Amid a manpower shortage in the pre-school sector, teachers are becoming principals at a younger age. They usually have less life experience, but need to supervise teachers and keep up with various changes in the sector.
To help principals be more effective leaders, and ultimately improve the quality of pre-school services, the Lien Foundation yesterday launched a leadership programme called Principal Matters.
It involves four partners: NTUC's Seed Institute, the largest pre- school training provider here; Wheelock College, a top pre-school training institute in the US; global human resources consultancy Korn Ferry Hay Group; and SIM University (UniSIM).

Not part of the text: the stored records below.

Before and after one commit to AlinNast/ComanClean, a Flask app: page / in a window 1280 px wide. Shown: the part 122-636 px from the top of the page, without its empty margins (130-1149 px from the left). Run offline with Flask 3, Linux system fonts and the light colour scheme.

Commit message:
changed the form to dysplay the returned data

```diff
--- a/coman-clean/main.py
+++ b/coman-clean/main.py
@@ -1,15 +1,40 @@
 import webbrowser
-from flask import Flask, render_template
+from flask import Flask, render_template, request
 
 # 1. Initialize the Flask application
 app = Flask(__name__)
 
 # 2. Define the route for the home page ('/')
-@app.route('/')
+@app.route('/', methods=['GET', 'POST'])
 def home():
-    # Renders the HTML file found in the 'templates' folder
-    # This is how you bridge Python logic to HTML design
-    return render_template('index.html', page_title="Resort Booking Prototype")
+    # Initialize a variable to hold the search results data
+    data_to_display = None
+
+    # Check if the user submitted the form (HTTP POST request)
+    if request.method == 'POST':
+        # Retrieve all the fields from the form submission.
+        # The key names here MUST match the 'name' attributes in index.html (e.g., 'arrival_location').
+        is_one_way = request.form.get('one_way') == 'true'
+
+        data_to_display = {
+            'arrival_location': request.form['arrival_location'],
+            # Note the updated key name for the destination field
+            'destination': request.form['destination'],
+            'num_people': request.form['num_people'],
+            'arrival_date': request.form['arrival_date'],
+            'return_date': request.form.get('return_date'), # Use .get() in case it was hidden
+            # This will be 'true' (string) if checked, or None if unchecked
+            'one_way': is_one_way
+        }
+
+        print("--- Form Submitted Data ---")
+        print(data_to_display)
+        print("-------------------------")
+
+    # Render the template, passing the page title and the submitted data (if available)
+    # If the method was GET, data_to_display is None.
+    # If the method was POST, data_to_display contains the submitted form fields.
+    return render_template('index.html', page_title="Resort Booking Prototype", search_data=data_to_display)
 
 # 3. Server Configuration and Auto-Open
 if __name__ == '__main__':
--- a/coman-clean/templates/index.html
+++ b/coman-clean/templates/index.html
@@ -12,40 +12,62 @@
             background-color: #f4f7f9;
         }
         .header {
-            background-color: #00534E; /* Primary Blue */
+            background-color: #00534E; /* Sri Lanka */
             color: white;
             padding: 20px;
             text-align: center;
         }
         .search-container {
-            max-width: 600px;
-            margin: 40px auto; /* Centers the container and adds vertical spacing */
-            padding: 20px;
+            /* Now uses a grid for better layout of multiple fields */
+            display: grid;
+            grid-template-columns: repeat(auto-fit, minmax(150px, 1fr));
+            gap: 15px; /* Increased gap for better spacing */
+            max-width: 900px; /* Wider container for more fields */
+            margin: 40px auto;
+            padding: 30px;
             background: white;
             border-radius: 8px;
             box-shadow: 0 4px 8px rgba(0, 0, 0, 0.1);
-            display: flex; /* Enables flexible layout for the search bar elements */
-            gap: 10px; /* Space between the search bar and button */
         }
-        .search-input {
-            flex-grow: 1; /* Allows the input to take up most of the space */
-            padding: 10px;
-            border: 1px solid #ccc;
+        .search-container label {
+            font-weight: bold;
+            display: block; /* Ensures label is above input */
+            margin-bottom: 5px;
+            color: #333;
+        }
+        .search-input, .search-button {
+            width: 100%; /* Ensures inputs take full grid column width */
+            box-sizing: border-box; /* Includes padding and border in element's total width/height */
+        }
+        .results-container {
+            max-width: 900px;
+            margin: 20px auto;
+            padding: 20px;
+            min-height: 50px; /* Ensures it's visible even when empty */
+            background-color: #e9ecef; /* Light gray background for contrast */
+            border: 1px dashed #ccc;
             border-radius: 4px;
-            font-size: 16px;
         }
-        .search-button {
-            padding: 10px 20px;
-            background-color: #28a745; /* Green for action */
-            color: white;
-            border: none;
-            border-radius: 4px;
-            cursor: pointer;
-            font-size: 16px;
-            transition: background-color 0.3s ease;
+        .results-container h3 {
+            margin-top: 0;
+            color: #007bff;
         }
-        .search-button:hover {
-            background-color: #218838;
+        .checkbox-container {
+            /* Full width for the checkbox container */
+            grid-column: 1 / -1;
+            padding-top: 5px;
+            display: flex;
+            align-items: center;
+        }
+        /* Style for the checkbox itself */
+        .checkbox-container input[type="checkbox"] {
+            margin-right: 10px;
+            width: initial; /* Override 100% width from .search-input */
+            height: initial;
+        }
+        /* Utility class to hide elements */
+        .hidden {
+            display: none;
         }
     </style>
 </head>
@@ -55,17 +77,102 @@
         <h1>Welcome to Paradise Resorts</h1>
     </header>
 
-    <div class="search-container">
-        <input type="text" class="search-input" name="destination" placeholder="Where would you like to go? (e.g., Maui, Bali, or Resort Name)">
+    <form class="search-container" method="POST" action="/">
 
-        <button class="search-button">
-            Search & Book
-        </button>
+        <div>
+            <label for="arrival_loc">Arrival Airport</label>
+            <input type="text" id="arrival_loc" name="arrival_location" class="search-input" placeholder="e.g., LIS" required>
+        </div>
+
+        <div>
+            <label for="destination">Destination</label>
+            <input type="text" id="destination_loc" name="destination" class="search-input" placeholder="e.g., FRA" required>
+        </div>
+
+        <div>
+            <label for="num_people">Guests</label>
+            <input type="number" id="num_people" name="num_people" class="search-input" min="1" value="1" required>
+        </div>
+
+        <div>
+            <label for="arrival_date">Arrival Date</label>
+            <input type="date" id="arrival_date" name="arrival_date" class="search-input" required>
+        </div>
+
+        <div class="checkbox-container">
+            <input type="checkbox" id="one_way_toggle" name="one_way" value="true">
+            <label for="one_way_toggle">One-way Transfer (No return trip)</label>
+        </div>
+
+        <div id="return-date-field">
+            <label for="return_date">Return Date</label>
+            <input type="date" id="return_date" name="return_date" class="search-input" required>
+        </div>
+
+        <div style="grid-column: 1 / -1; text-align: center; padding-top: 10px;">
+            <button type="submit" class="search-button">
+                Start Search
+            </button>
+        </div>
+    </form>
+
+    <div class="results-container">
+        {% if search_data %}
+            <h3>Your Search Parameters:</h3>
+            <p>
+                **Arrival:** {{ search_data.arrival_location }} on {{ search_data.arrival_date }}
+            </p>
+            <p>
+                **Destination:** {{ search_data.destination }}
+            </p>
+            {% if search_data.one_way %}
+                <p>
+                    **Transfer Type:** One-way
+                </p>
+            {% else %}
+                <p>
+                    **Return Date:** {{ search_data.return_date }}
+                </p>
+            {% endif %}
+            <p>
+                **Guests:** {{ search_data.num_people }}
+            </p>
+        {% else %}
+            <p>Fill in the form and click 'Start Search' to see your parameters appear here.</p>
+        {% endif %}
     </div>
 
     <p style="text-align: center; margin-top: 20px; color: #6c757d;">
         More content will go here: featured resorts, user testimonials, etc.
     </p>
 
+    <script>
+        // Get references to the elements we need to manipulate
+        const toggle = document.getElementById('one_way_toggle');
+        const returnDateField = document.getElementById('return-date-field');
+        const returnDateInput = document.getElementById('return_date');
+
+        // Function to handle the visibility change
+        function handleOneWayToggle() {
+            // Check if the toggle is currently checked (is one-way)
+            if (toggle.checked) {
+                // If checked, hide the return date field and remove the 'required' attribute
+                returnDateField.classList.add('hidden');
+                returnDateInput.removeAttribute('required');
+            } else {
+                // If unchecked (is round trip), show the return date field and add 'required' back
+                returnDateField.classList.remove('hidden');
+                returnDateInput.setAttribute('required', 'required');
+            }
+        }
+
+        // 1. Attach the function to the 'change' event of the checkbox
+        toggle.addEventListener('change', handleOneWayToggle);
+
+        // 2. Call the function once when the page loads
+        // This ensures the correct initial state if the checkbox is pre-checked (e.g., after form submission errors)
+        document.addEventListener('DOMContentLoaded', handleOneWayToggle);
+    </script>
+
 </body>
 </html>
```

The programme is based on a new model of behavioural skills, such as the management of emotions in challenging conditions. The model was developed by the Korn Ferry Hay Group after interviews with about 50 pre-school leaders in Singapore.
The programme costs $2.7 million and will be free for the 150 selected principals, or close to a tenth of all pre-school principals. It comprises several segments spread over six months, including a 12-day trip to Boston, where Wheelock College is based, and mentorship by veteran pre-school leaders here.

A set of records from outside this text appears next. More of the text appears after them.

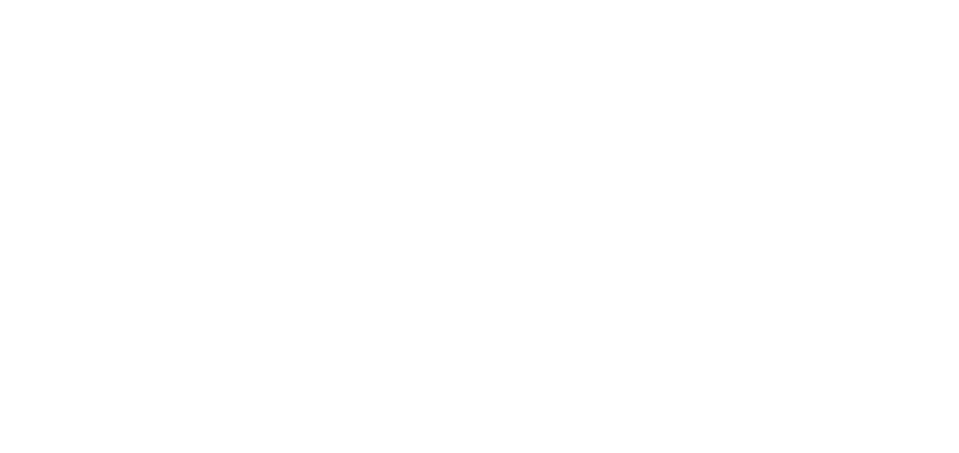
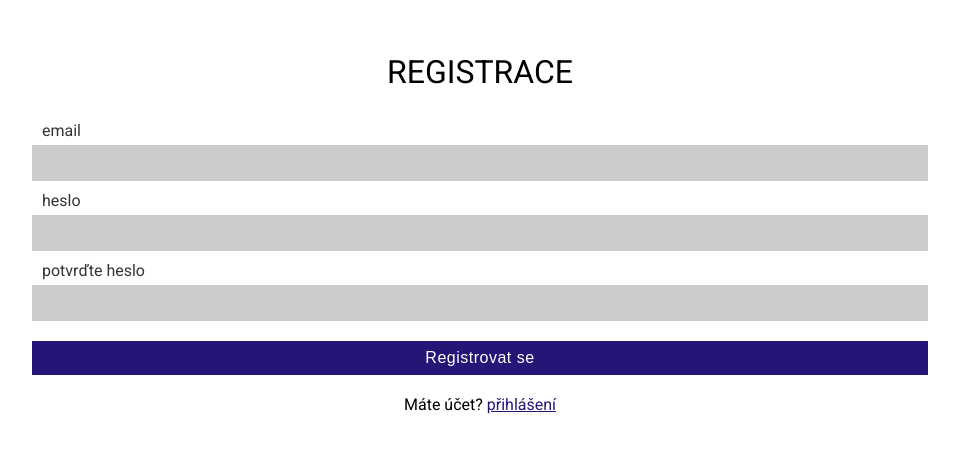
Before and after one commit to sitarjakub/tour-de-app, a React (Create React App) app: page /register in a window 1280 px wide. Shown: the part 167-620 px from the top of the page, without its empty margins (160-1119 px from the left). Built offline with nearby package versions, Linux system fonts and the light colour scheme.

Commit message:
registrace :))

```diff
--- a/src/components/Register.tsx
+++ b/src/components/Register.tsx
@@ -1,13 +1,85 @@
-import { useNavigate } from "react-router-dom";
+import { useState } from "react";
+import { Link, useNavigate } from "react-router-dom";
+import { createUserWithEmailAndPassword } from "firebase/auth";
+import { auth } from "../setup/firebase";
 
-const Register = () => {
+import '../css/register.css';
+import { useUser } from "../context/AuthContext";
+
+interface User{
+    email?: string,
+    password?: string,
+    confirmpassword?: string
+}
+
+const Login = () => {
+    const[data, setData] = useState<User>({});
+    const[error, setError] = useState<string | null>(null);
+    const[loading, setLoading] = useState<boolean>(false);
+    const {setUser} = useUser();
+
     const navigate = useNavigate();
+
+    function handleRegister(e:React.FormEvent<HTMLFormElement>){
+        e.preventDefault();
+        setLoading(true);
+        if(data.email && data.password && data.confirmpassword){
+            if(data.password == data.confirmpassword)    {
+                createUserWithEmailAndPassword(auth, data.email, data.password)
+                .then((userCredential) => {
+                    setUser(userCredential.user.uid);
+                    navigate('/');
+                })
+                .catch((err) => {
+                    if(err.code === "auth/wrong-email" || err.code === "auth/user-not-found"){
+                        setError("Špatné přihlašovací údaje");
+                    }else{
+                        setError("Chyba serveru");
+                    }
+                    if (err.code == "auth/email-already-in-use"){
+                        setError("Email je již zaregistrovaný");
+                    }
+                    if (err.code == "auth/weak-password"){
+                        setError("Heslo je příliš krátké, musí mít alespoň 6 znaků");
+                    }
+                });
+            }
+            else{
+                setError("Hesla se neshodují :((");
+            }
+
+
+
+
+        }else{
+            setError("Vyplňte všechny pole, prosím");
+        }
+        setLoading(false);
+    }
+
+    function changeData(e:React.ChangeEvent<HTMLInputElement>){
+        setData({...data, [e.target.id]: e.target.value});
+    }
 
     return (
         <div className="register">
+            <h2>REGISTRACE</h2>
+            <form onSubmit={handleRegister}>
+                <label>email</label>
+                <input id="email" type="email" onChange={changeData} />
+                <label>heslo</label>
+                <input id="password" type="password" onChange={changeData} />
+                <label>potvrďte heslo</label>
+                <input id="confirmpassword" type="password" onChange={changeData} />
 
+                <button type="submit" disabled={loading}>Registrovat se</button>
+            </form>
+            <p className="register-login-paragraph">Máte účet? <Link to={'/login'}>přihlášení</Link> </p>
+
+            {error && <p className="register-error">{error}</p> }
+            {loading && <p className="register-loading">Loading...</p> }
         </div>
     );
 }
 
-export default Register;
+export default Login;
--- /dev/null
+++ b/src/css/register.css
@@ -0,0 +1,85 @@
+.register{
+    display: flex;
+    flex-direction: column;
+    align-items: center;
+    justify-content: center;
+
+    height: 100vh;
+    width: 70%;
+    margin: 0 auto;
+}
+.register h2{
+    color: #000;
+    font-size: 32px;
+    font-family: Roboto, sans-serif;
+    font-weight: normal;
+    text-align: center;
+}
+.register form{
+    display: flex;
+    flex-direction: column;
+
+    width: 100%;
+    padding-top: 30px;
+
+    font-family: Roboto, sans-serif;
+}
+.register form label{
+    margin-left: 10px;
+    color: #333;
+    text-align: left;
+}
+.register form input{
+    margin: 5px 0 10px 0;
+    padding: 10px 5px;
+
+    font-size: 14px;
+
+    background-color: #ccc;
+    border: none;
+}
+.register form button{
+    margin-top: 10px;
+    padding: 8px 0;
+
+    color: #fff;
+    font-size: 16px;
+    letter-spacing: .5px;
+
+    background-color: #231676;
+    border: none;
+    cursor: pointer;
+    transition: .5s;
+}
+.register form button:hover{
+    background-color: #160e4b;
+    letter-spacing: 2px;
+}
+.register form button:disabled{
+    background-color: #aaa !important;
+    cursor: wait;
+}
+.register-login-paragraph{
+    margin-top: 20px;
+
+    color: #000;
+    font-family: Roboto, sans-serif;
+    text-align: center;
+}
+.register-login-paragraph a{
+    color: #231676 !important;
+}
+.register-error{
+    margin-top: 20px;
+
+    color: #b22b2b;
+    font-family: Roboto, sans-serif;
+    text-align: center;
+}
+.register-loading{
+    margin-top: 20px;
+
+    color: #333;
+    font-family: Roboto, sans-serif;
+    text-align: center;
+}
```
Also changed, not shown: package.json (+5 -2 lines), 1 other file (tests, documents, lock files or other folders).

In a few short years, they go from managing a class to having to manage a business - from supervising and retaining teachers to engaging increasingly well-educated parents who are often older than them.
LIEN FOUNDATION CHIEF EXECUTIVE LEE POH WAH

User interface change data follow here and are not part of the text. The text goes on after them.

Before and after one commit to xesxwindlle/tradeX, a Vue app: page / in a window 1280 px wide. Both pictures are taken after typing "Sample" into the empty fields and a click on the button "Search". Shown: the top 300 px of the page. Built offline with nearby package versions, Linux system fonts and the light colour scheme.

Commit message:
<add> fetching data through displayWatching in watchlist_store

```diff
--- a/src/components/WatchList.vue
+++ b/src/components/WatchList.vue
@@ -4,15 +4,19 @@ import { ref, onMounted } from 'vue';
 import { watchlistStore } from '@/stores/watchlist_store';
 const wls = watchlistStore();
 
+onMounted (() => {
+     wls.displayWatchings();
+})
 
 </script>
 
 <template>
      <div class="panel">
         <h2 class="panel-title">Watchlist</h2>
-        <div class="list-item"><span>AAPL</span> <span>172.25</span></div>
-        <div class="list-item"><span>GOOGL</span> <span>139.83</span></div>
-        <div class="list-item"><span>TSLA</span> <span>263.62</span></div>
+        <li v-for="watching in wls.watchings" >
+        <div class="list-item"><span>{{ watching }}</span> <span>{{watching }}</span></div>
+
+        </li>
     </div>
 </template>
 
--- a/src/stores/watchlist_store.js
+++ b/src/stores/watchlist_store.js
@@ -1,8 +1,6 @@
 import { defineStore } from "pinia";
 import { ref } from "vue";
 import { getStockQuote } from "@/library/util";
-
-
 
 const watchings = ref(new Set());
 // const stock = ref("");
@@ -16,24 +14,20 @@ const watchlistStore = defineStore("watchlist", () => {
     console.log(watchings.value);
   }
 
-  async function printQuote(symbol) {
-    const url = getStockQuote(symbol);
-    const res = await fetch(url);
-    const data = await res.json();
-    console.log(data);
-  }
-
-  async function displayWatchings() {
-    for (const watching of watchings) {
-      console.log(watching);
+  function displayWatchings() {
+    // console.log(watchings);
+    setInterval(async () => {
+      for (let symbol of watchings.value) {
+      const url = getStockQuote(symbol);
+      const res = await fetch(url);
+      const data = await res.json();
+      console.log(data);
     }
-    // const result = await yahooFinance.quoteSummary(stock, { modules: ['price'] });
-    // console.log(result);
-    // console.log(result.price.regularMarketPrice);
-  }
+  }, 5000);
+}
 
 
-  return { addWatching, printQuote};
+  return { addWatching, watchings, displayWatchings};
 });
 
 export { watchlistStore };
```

UniSIM will also conduct a study of the principals' work and progress, to better understand local leadership practices.
Overseas research has shown that school leadership is second only to teaching, among factors that affect learning outcomes.
But it has become more challenging to be an effective principal in recent years, said experts.
The number of childcare centres has risen by almost half since 2010, and teachers have had to rise up earlier to be principals. If they have the required qualifications, they can be principals with just two years of teaching experience.
Lien Foundation chief executive Lee Poh Wah said: "In a few short years, they go from managing a class to having to manage a business - from supervising and retaining teachers to engaging increasingly well-educated parents who are often older than them."
Seed Institute academic director Ho Yin Fong, speaking about principals at centres run by NTUC First Campus, estimates their median age to be in the 30s, down from the 40s about 10 to 15 years ago.
Korn Ferry Hay Group managing consultant Tan Khai Ling said younger principals may be less aware of their own feelings and find it harder to control them under stressful conditions.
Chiltern House principal Iris Lim, 42, one of the mentors, agreed, though she noted younger ones may have an advantage in connecting with young teachers.
Ms Lee Chin Yen, 48, a principal for about nine years at Agape Little Uni, is keen to apply for the programme. "It would be good to learn from mentors and overseas experts," she said.
Principals with three to 10 years of experience have until May 18 to apply to be part of the first cohort of 25. Those interested can apply at www.principalmatters.sg